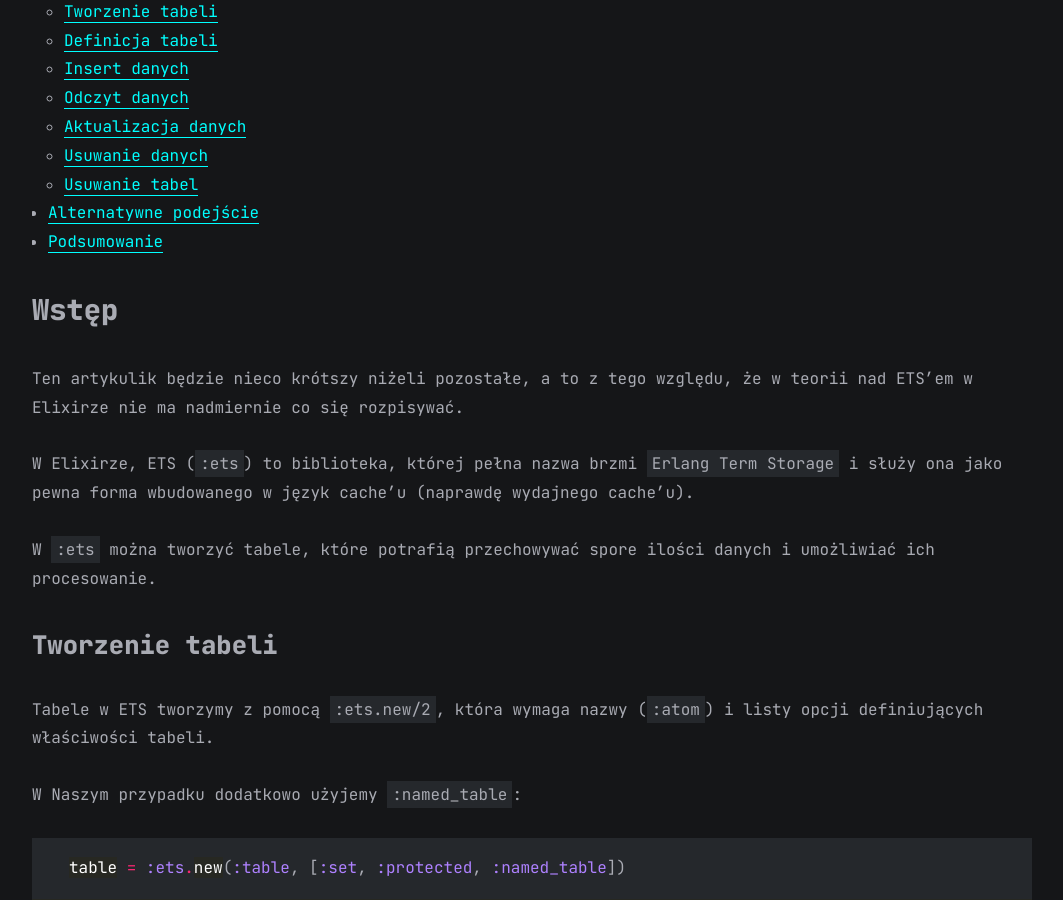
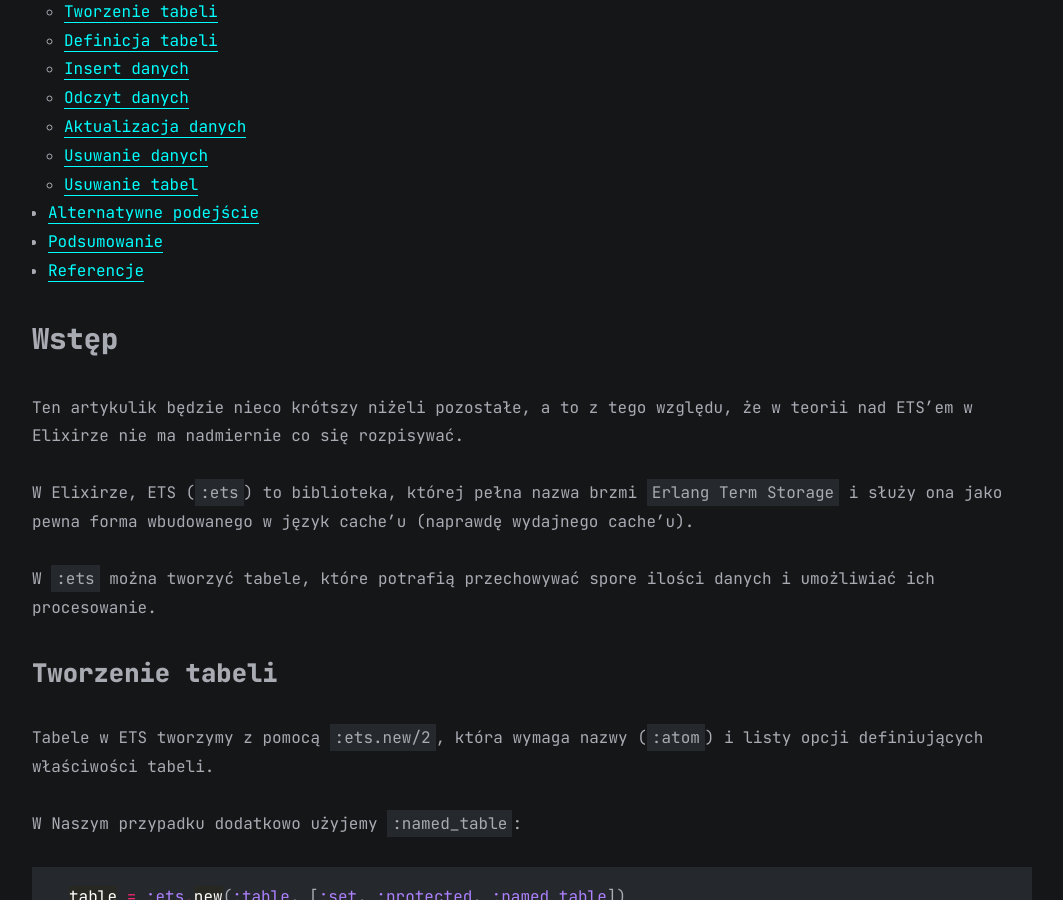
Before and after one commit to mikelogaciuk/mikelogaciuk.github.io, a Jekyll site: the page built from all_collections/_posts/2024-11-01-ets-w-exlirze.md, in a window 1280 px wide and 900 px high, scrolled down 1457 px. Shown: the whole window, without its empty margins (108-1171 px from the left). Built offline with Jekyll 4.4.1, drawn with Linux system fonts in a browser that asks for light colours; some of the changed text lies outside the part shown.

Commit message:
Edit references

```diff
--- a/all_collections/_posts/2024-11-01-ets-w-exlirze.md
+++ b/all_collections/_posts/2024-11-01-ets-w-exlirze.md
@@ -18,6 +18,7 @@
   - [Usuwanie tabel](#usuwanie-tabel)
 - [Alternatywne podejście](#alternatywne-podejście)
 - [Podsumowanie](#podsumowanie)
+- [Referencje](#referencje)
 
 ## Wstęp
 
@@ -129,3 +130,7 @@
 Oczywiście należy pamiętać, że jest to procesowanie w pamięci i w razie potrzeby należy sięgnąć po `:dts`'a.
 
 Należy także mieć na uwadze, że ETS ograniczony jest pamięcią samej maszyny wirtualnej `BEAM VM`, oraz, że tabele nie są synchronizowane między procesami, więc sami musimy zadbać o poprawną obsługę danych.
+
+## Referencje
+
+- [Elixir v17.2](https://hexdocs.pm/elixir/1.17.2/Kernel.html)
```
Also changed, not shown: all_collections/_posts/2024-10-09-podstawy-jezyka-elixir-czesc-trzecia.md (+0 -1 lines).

————————

__Task to carry out__
Copy the entries above verbatim. Pictures do not belong in the copy.

__Solution to this exercise__
Before and after one commit to mikelogaciuk/mikelogaciuk.github.io, a Jekyll site: the page built from all_collections/_posts/2024-11-01-ets-w-exlirze.md, in a window 1280 px wide and 900 px high, scrolled down 1457 px. Shown: the whole window, without its empty margins (108-1171 px from the left). Built offline with Jekyll 4.4.1, drawn with Linux system fonts in a browser that asks for light colours; some of the changed text lies outside the part shown.

Commit message:
Edit references

```diff
--- a/all_collections/_posts/2024-11-01-ets-w-exlirze.md
+++ b/all_collections/_posts/2024-11-01-ets-w-exlirze.md
@@ -18,6 +18,7 @@
   - [Usuwanie tabel](#usuwanie-tabel)
 - [Alternatywne podejście](#alternatywne-podejście)
 - [Podsumowanie](#podsumowanie)
+- [Referencje](#referencje)
 
 ## Wstęp
 
@@ -129,3 +130,7 @@
 Oczywiście należy pamiętać, że jest to procesowanie w pamięci i w razie potrzeby należy sięgnąć po `:dts`'a.
 
 Należy także mieć na uwadze, że ETS ograniczony jest pamięcią samej maszyny wirtualnej `BEAM VM`, oraz, że tabele nie są synchronizowane między procesami, więc sami musimy zadbać o poprawną obsługę danych.
+
+## Referencje
+
+- [Elixir v17.2](https://hexdocs.pm/elixir/1.17.2/Kernel.html)
```
Also changed, not shown: all_collections/_posts/2024-10-09-podstawy-jezyka-elixir-czesc-trzecia.md (+0 -1 lines).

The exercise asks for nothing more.